fter about a week of non-stop togetherness, I feel a shift in his demeanor. At brunch, I ask him what’s going on. Well, there’s a problem, it seems. His mind has kicked in and is saying that since I am too old to have a child, we obviously can’t get married and therefore shouldn’t be involved. He is fine when we are together, but when we are apart his brain is working overtime. And it’s not looking so good.
We continue this conversation through brunch and then take a long walk. As we walk we hear the cries of the wild parrots that fly around South Pasadena. They are noisy birds and fly in groups, settling in trees raucously screaming at each other.
We stop under a magnolia tree, looking for the parrots amongst the big waxy green leaves. We crane our necks and point the green birds out to each other, as tickled by their presence as explorers coming upon an undiscovered river.
Walking away, I say, listen to me. We don’t know how this will all play out. How can you take something that is happening now and junk it because of what may or may not happen later? The here and now should be respected. This is what it’s all about. Finding wild parrots with another person.
He says, yeah, but you can do that with a friend. You don’t need a lover to do that with.
I say No. With a lover the leaves become more than leaves. They become nesting places for wild things. With a lover, the common is transformed and the exotic is revealed.

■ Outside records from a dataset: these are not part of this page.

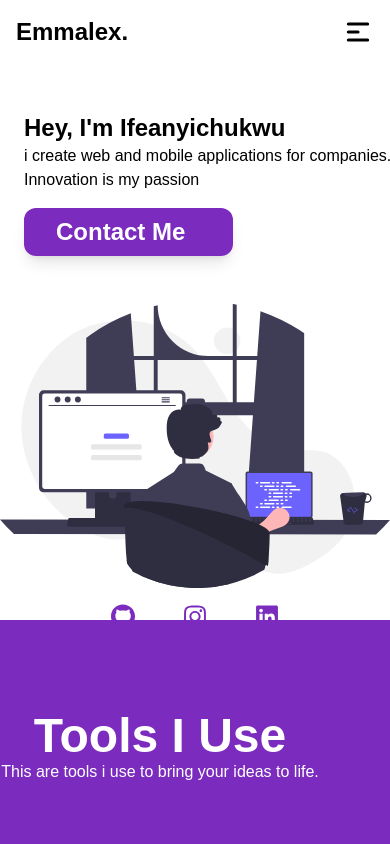
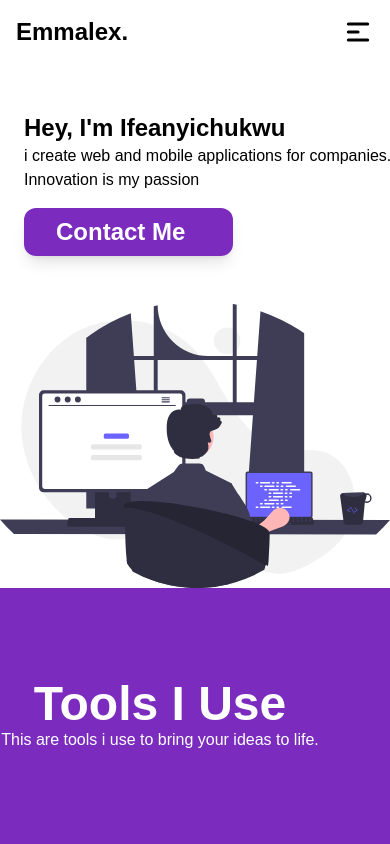
Before and after one commit to Mremmalex/myportfolio, a React (Vite) app: page / in a window 390 px wide. Shown: the top 844 px of the page. Built offline with nearby package versions, Linux system fonts and the light colour scheme; a web font is replaced by a local one.

Commit message:
fixing the tools section

```diff
--- a/src/components/layout/HeroSection.tsx
+++ b/src/components/layout/HeroSection.tsx
@@ -4,7 +4,7 @@ import Button from "../ui/Button";
 function HeroSection() {
 	return (
 		<section className="font-sens">
-			<div className="flex flex-col md:flex-row flex-evenly md:items-center">
+			<div className="flex flex-col md:flex-row flex-between md:items-center">
 				<div className=" w-[30rem] p-[1.5rem] md:w-[50rem] pt-[3rem] md:p-[4rem] md:justify-self-center">
 					<h1 className="text-2xl md:text-5xl font-bold">
 						Hey, I'm Ifeanyichukwu
@@ -23,7 +23,7 @@ function HeroSection() {
 				<div className="pt-6">
 					<img src={heroimage} className="w-50 h-50" alt="hero image" />
 				</div>
-				<div className="bottom-5 items-center h-8 pt-4 md:pt-0">
+				<div className="hidden md:flex items-center h-8 pt-[4rem] md:pt-0">
 					<div className="flex flex-row justify-center md:flex-col gap-[3rem] px-[1.5rem]">
 						<a href="" className="hover:scale-110">
 							<FaGithub className="w-6 text-accent" size={25} />
--- a/src/components/layout/SkillSection.tsx
+++ b/src/components/layout/SkillSection.tsx
@@ -15,7 +15,7 @@ function SkillSection() {
 				<p>This are tools i use to bring your ideas to life.</p>
 			</div>
 
-			<div className="grid grid-cols-2 md:grid-cols-4 gap-6 md-[1rem] md:p-[2rem] pt-[10rem]">
+			<div className="grid grid-cols-2 md:grid-cols-4 gap-6  md:p-[2rem] pt-[10rem]">
 				<Card image={react} skill="Reactjs" />
 				<Card image={react} skill="React Native" />
 				<Card image={python} skill="Python" />
```
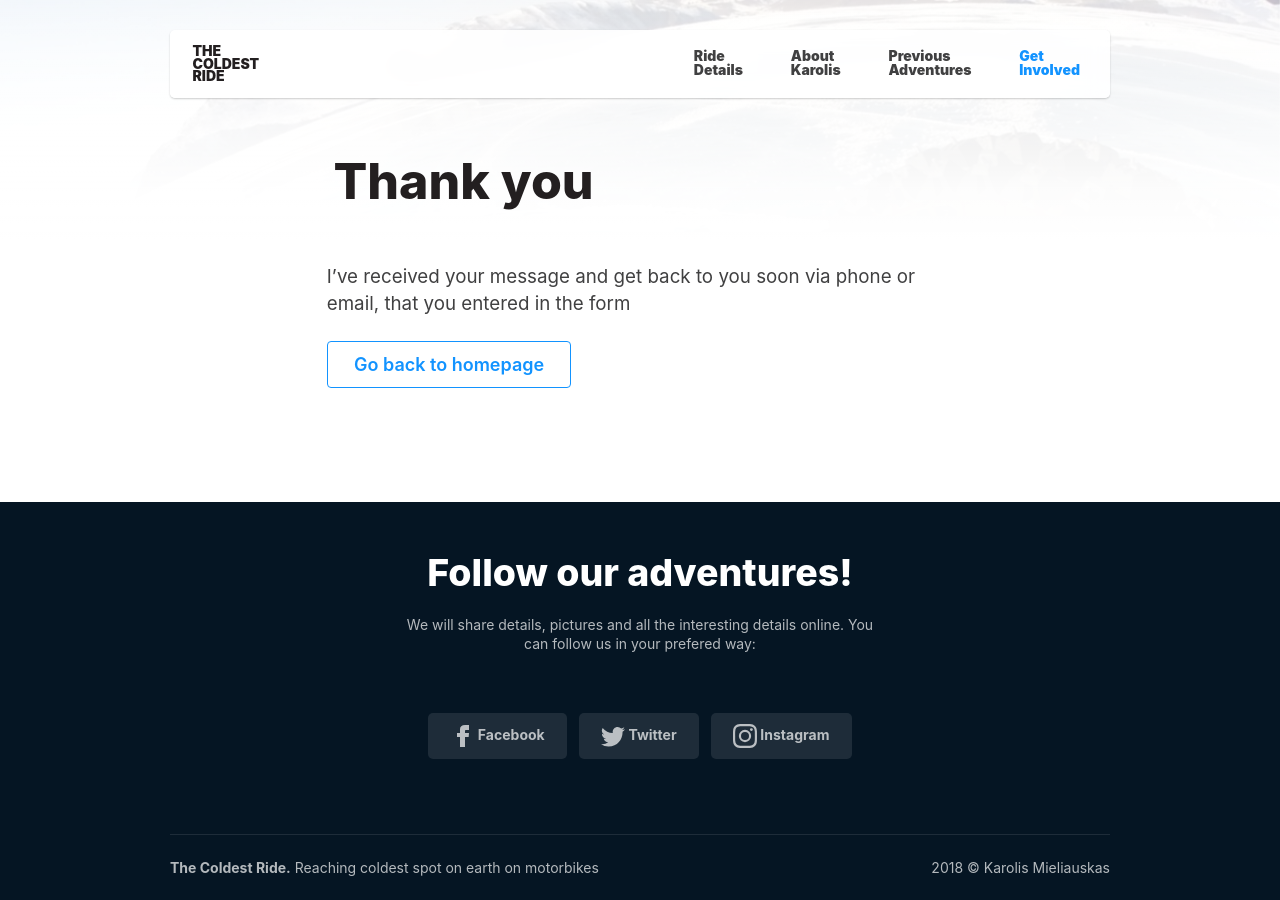
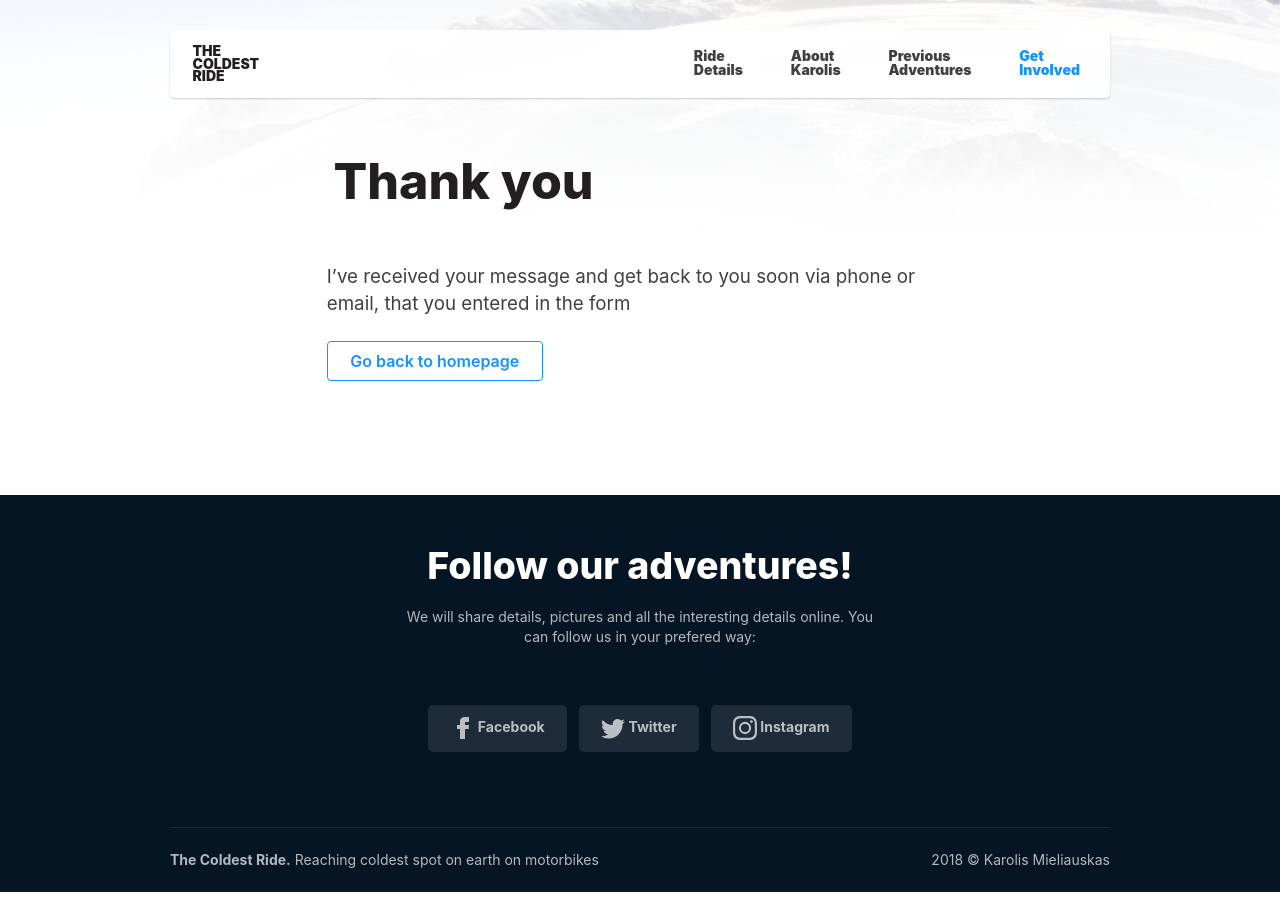
Before and after one commit to karolismieliauskas/thecoldestride.com, a Jekyll site: the page built from pages/thanks.html, in a window 1280 px wide and 900 px high, scrolled down 408 px. Built offline with Jekyll 4.4.1, drawn with Linux system fonts in a browser that asks for light colours.

Commit message:
Use smaller buttons

```diff
--- a/pages/get-in-touch.html
+++ b/pages/get-in-touch.html
@@ -35,7 +35,7 @@ permalink: /get-in-touch.html
                 <input type="text" name="_gotcha" style="display:none;">
               </fieldset>
 
-              <button class="button button--large">
+              <button class="button button--medium">
                 {{ keys.form.action }}
               </button>
             </div>
--- a/pages/get-involved.html
+++ b/pages/get-involved.html
@@ -33,7 +33,7 @@ permalink: /get-involved.html
                 <input type="text" name="_gotcha" style="display:none;">
               </fieldset>
 
-              <button class="button button--large">
+              <button class="button button--medium">
                 {{ keys.form.action }}
               </button>
             </div>
--- a/pages/thanks.html
+++ b/pages/thanks.html
@@ -22,7 +22,7 @@ permalink: /thanks.html
 
       <section class="article__section">
         <div class="article__body article__body--centered">
-          <a class="button button--large" href="/">{{ keys.action }}</a>
+          <a class="button button--medium" href="/">{{ keys.action }}</a>
         </div>
       </section>
     </article>
```
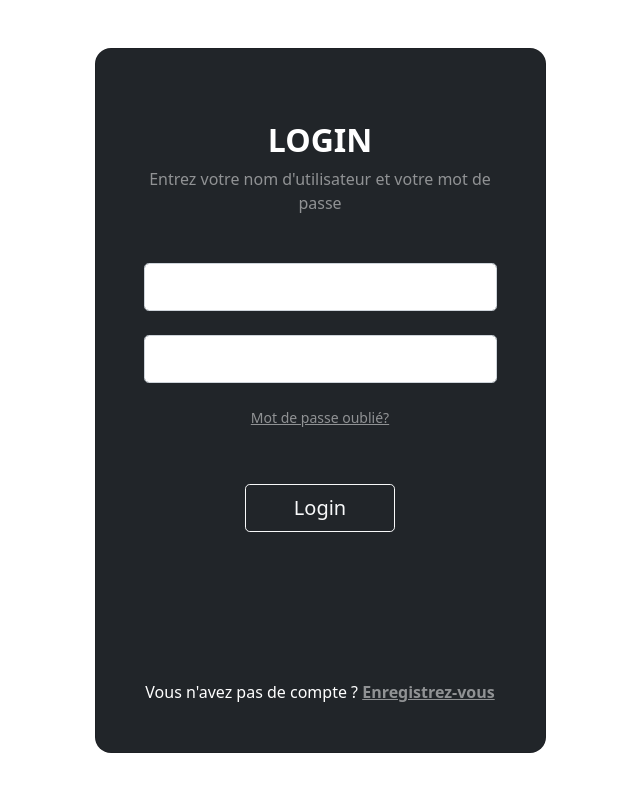
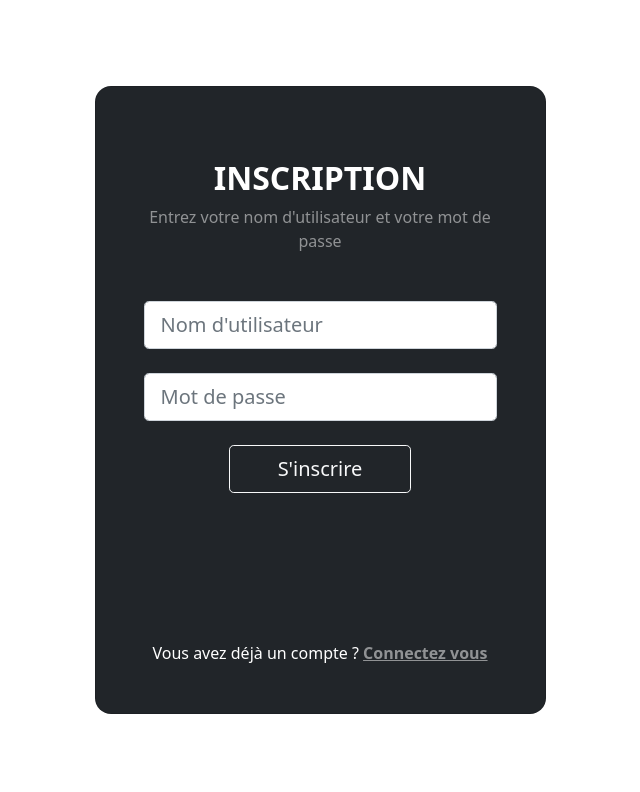
Before and after one commit to Sigeth/webdev-achaquetask-s3, an Angular app in the folder frontend/: page /register in a window 1280 px wide. Before the commit this address led to /. Shown: the top 792 px of the page, without its empty margins (320-960 px from the left). Built offline with nearby package versions, Linux system fonts and the light colour scheme.

Commit message:
feat: added register page

```diff
--- a/frontend/src/app/app-routing-module.ts
+++ b/frontend/src/app/app-routing-module.ts
@@ -3,6 +3,7 @@ import { RouterModule, Routes } from '@angular/router';
 import {LoginComponent} from "./component/login/login.component";
 import {TasksComponent} from "./component/tasks/tasks.component";
 import {IsSignedInGuard} from "./is-signed-in.guard";
+import {RegisterComponent} from "./component/register/register.component";
 
 export const routes: Routes = [
     {
@@ -13,6 +14,10 @@ export const routes: Routes = [
       path: 'tasks',
       component: TasksComponent,
       canActivate: [IsSignedInGuard]
+    },
+    {
+      path: 'register',
+      component: RegisterComponent
     },
     {
       path: '**',
--- a/frontend/src/app/app.module.ts
+++ b/frontend/src/app/app.module.ts
@@ -9,6 +9,7 @@ import {FormsModule} from "@angular/forms";
 import {HttpClientModule} from "@angular/common/http";
 import { TaskFilterPipe } from './pipe/task-filter.pipe';
 import { TaskListComponent } from './component/taskList/taskList.component';
+import { RegisterComponent } from './component/register/register.component';
 
 @NgModule({
   declarations: [
@@ -16,7 +17,8 @@ import { TaskListComponent } from './component/taskList/taskList.component';
     LoginComponent,
     TasksComponent,
     TaskFilterPipe,
-    TaskListComponent
+    TaskListComponent,
+    RegisterComponent
   ],
   imports: [
     BrowserModule,
--- a/frontend/src/app/component/login/login.component.html
+++ b/frontend/src/app/component/login/login.component.html
@@ -23,7 +23,7 @@
               </div>
             </div>
             <div>
-              <p class="mb-0">Vous n'avez pas de compte ? <a href="#" class="text-white-50 fw-bold">Enregistrez-vous</a></p>
+              <p class="mb-0">Vous n'avez pas de compte ? <a href="/register" class="text-white-50 fw-bold">Enregistrez-vous</a></p>
             </div>
           </div>
         </div>
--- /dev/null
+++ b/frontend/src/app/component/register/register.component.html
@@ -0,0 +1,32 @@
+<section class="vh-100 gradient-custom">
+    <div class="container py-5 h-100">
+        <div class="row d-flex justify-content-center align-items-center h-100">
+            <div class="col-12 col-md-8 col-lg-6 col-xl-5">
+                <div class="card bg-dark text-white" style="border-radius: 1rem;">
+                    <div class="card-body p-5 text-center">
+                        <div class="mb-md-5 mt-md-4 pb-5">
+                            <div class="alert alert-danger" *ngIf="error">Erreur lors de la tentative d'inscription</div>
+                            <h2 class="fw-bold mb-2 text-uppercase">Inscription</h2>
+                            <p class="text-white-50 mb-5">Entrez votre nom d'utilisateur et votre mot de passe</p>
+                            <div class="form-outline form-white mb-4">
+                                <input type="email" id="typeEmailX" class="form-control form-control-lg" placeholder="Nom d'utilisateur" [(ngModel)]="user.login"/>
+                            </div>
+                            <div class="form-outline form-white mb-4">
+                                <input type="password" id="typePasswordX" class="form-control form-control-lg" placeholder="Mot de passe" [(ngModel)]="user.password"/>
+                            </div>
+                            <button class="btn btn-outline-light btn-lg px-5" type="submit" (click)="submit()">S'inscrire</button>
+                            <div class="d-flex justify-content-center text-center mt-4 pt-1">
+                                <a href="#" class="text-white"><i class="fab fa-facebook-f fa-lg"></i></a>
+                                <a href="#" class="text-white"><i class="fab fa-twitter fa-lg mx-4 px-2"></i></a>
+                                <a href="#" class="text-white"><i class="fab fa-google fa-lg"></i></a>
+                            </div>
+                        </div>
+                        <div>
+                            <p class="mb-0">Vous avez déjà un compte ? <a href="/login" class="text-white-50 fw-bold">Connectez vous</a></p>
+                        </div>
+                    </div>
+                </div>
+            </div>
+        </div>
+    </div>
+</section>
--- /dev/null
+++ b/frontend/src/app/component/register/register.component.ts
@@ -0,0 +1,22 @@
+import { Component } from '@angular/core';
+import {User} from "../../model/user";
+import {UserService} from "../../service/user.service";
+import {Router} from "@angular/router";
+
+@Component({
+  selector: 'app-register',
+  templateUrl: './register.component.html',
+  styleUrls: ['./register.component.css']
+})
+export class RegisterComponent {
+  user: User = {login: '', password: ''};
+  error: boolean = false;
+  constructor(private userService: UserService, private router: Router) { }
+
+  submit(): void {
+    this.userService.register(this.user).subscribe({
+      next: () => { this.router.navigate(["login"]); },
+      error: () => { this.error = true; }
+    });
+  }
+}
--- a/frontend/src/app/service/user.service.ts
+++ b/frontend/src/app/service/user.service.ts
@@ -11,6 +11,9 @@ export class UserService {
 
   constructor(private http: HttpClient) { }
 
+  register(user: User) {
+    return this.http.post<void>(`${this.url}/register`, user, {withCredentials: true});
+  }
   login(user: User) {
     return this.http.post<void>(`${this.url}/login`, user, {withCredentials: true});
   }
```
Also changed, not shown: frontend/src/app/component/register/register.component.css (added), 1 other file (tests, documents, lock files or other folders).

A lover has a sense of discovery attached. You walk away holding hands. You go back home and make love all afternoon. And with a lover you fall into that gauzy afterglow, and hear the cries of things still undiscovered echoing in your dreams. . . .